Bugzilla etiquette is fairly simple. see https://bugzilla.mozilla.org/page.cgi?id=etiquette.html

No I am telling you you should not have commented on the bugs because you musings were neither relevant nor constructive. They were a waste of time for all the participant in the bug. Bugzilla etiquette is fairly simple. see https://bugzilla.mozilla.org/page.cgi?id=etiquette.html

Question owner

Matt said

No I am telling you you should not have commented on the bugs because you musings were neither relevant nor constructive. They were a waste of time for all the participant in the bug. Bugzilla etiquette is fairly simple. see https://bugzilla.mozilla.org/page.cgi?id=etiquette.html

That's your opinion and a flimsy one at that. I'm not sure what's exactly wrong with you, but you're not as important as you think you are. There's nothing wrong with what I did and for you to say so WRONG!

Again, mods, please mod this mod!

''Matt [[#answer-763274|said]]'' <blockquote> No I am telling you you should not have commented on the bugs because you musings were neither relevant nor constructive. They were a waste of time for all the participant in the bug. Bugzilla etiquette is fairly simple. see https://bugzilla.mozilla.org/page.cgi?id=etiquette.html </blockquote> That's your opinion and a flimsy one at that. I'm not sure what's exactly wrong with you, but you're not as important as you think you are.

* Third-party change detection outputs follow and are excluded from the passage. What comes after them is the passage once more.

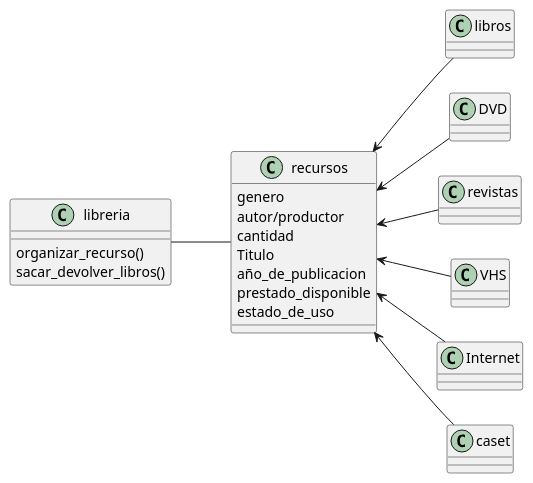
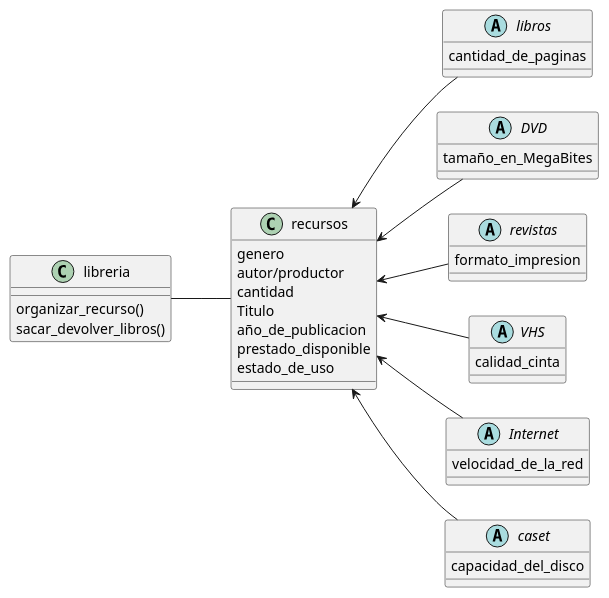
Before and after one commit to Mttswt/Recuperaci-n-: the diagram in RECUPERACION/diagramas/libreria.plantuml, drawn with PlantUML. The commit also changed 2 other files, not shown here.

```diff
--- a/RECUPERACION/diagramas/libreria.plantuml
+++ b/RECUPERACION/diagramas/libreria.plantuml
@@ -1,24 +1,35 @@
 @startuml
 left to right direction
 
+abstract libros
+abstract DVD
+abstract revistas
+abstract VHS
+abstract Internet
+abstract caset
 
 libreria -- recursos
 recursos <-- libros
 recursos <-- DVD
 recursos <-- revistas
 recursos <-- VHS
 recursos <-- Internet 
 recursos <-- caset 
 
-
+DVD : tamaño_en_MegaBites
+VHS : calidad_cinta
+Internet : velocidad_de_la_red
+caset : capacidad_del_disco
+revistas : formato_impresion
+libros : cantidad_de_paginas
 recursos : genero 
 recursos : autor/productor
 recursos : cantidad
 recursos : Titulo 
 recursos : año_de_publicacion
 recursos : prestado_disponible
 recursos : estado_de_uso
 libreria : organizar_recurso()
 libreria : sacar_devolver_libros()
 
 @enduml
```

There's nothing wrong with what I did and for you to say so WRONG! Again, mods, please mod this mod!